While it remains to be seen what the long-term implications of the events taking place today will be, nothing could more forcefully underscore the conclusion of this article, that the significance of the Sankara tribunal was fundamentally limited by the moderation of a social-democratic administration that consistently failed to take radical measures to combat imperialism and suppress reactionaries. A revolution must know how to defend itself. The upheaval in Ouagadougou today drives home this Marxist-Leninist principle so brilliantly expounded by Lenin in The State and Revolution.
Even more fundamentally, it reminds us of the essential role of the vanguard party in revolution. Burkina’s “Revolution 2.0” was a valiant democratic resistance movement, but it was a spontaneous revolution that achieved victory in a mere three days—a remarkably short time. Because it was not organized, it was coopted by anti-democratic interests. The practical result was that the new régime it inaugurated was headed by Lt. Col. Isaac Zida and Michel Kafando. Zida had been a long-time member of Compaoré’s presidential guard and a close associate of Diendéré. Kafando had been a member of the corrupt flunkeyist régime Sankara overthrew in 1983 and had subsequently been active in the Ivorian-funded opposition to Sankara and the World Anti-Communist League. After “Revolution 2.0,” he turned to phrase-mongering in eulogy of Sankara, pandering to the public mood. These gentlemen were not prepared to smash the old régime. The foiled 2015 coup was followed closely by an election that brought to power the social-democrat Roch Marc Christian Kaboré, who has just been deposed in the latest turmoil.

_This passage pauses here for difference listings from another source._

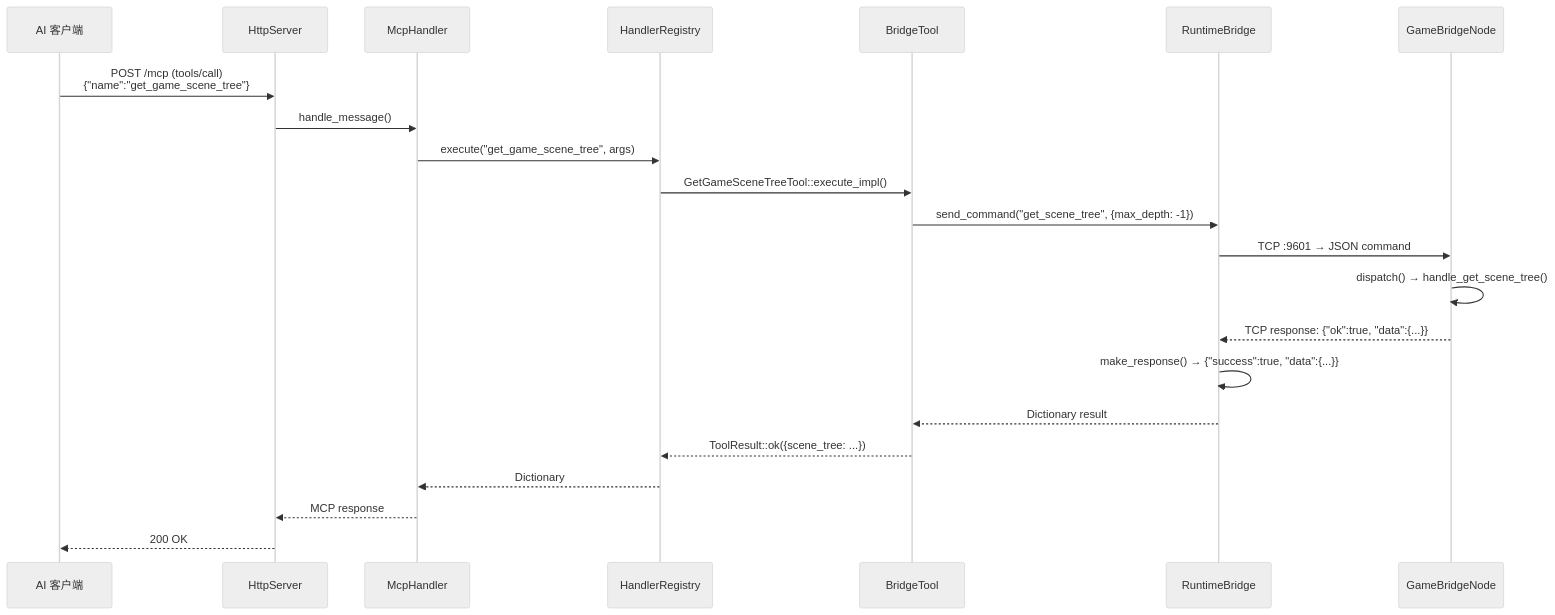
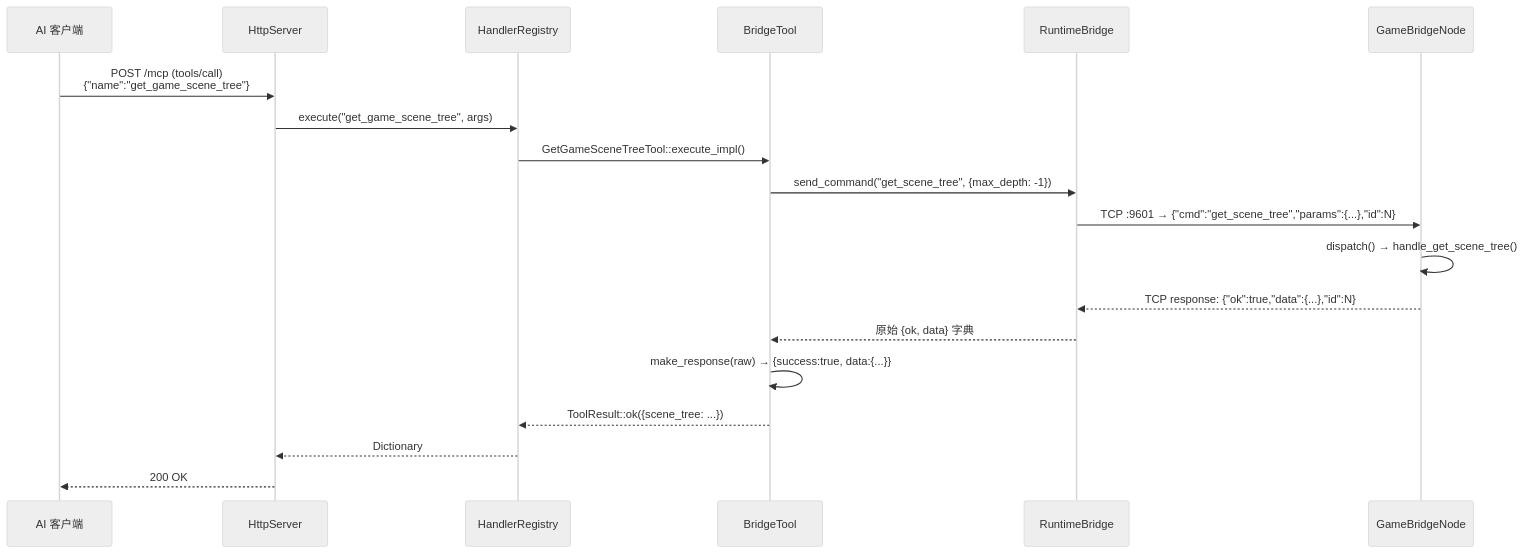
One commit to jesspig/GodotMCP-GDExtension changed the third of 3 diagrams in .repo_wiki/modules/runtime-bridge.md. Above: the diagram before and after it, drawn with Mermaid (neutral theme). The commit also changed other lines of this file and 36 other files, not shown here.

````diff
--- a/.repo_wiki/modules/runtime-bridge.md
+++ b/.repo_wiki/modules/runtime-bridge.md
@@ -83,25 +111,22 @@
 ```mermaid
 sequenceDiagram
     participant AI as AI 客户端
     participant H as HttpServer
-    participant M as McpHandler
     participant R as HandlerRegistry
     participant IT as BridgeTool
     participant RB as RuntimeBridge
     participant GB as GameBridgeNode
 
     AI->>H: POST /mcp (tools/call)<br/>{"name":"get_game_scene_tree"}
-    H->>M: handle_message()
-    M->>R: execute("get_game_scene_tree", args)
+    H->>R: execute("get_game_scene_tree", args)
     R->>IT: GetGameSceneTreeTool::execute_impl()
     IT->>RB: send_command("get_scene_tree", {max_depth: -1})
-    RB->>GB: TCP :9601 → JSON command
+    RB->>GB: TCP :9601 → {"cmd":"get_scene_tree","params":{...},"id":N}
     GB->>GB: dispatch() → handle_get_scene_tree()
-    GB-->>RB: TCP response: {"ok":true, "data":{...}}
-    RB->>RB: make_response() → {"success":true, "data":{...}}
-    RB-->>IT: Dictionary result
+    GB-->>RB: TCP response: {"ok":true,"data":{...},"id":N}
+    RB-->>IT: 原始 {ok, data} 字典
+    IT->>IT: make_response(raw) → {success:true, data:{...}}
     IT-->>R: ToolResult::ok({scene_tree: ...})
-    R-->>M: Dictionary
-    M-->>H: MCP response
+    R-->>H: Dictionary
     H-->>AI: 200 OK
 ```
````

Without the leadership of an organized vanguard party representing the interests of the broad masses of society, revolution can destroy but it cannot build, it cannot realize the people’s aspirations, nor is any of its gains guaranteed to survive long.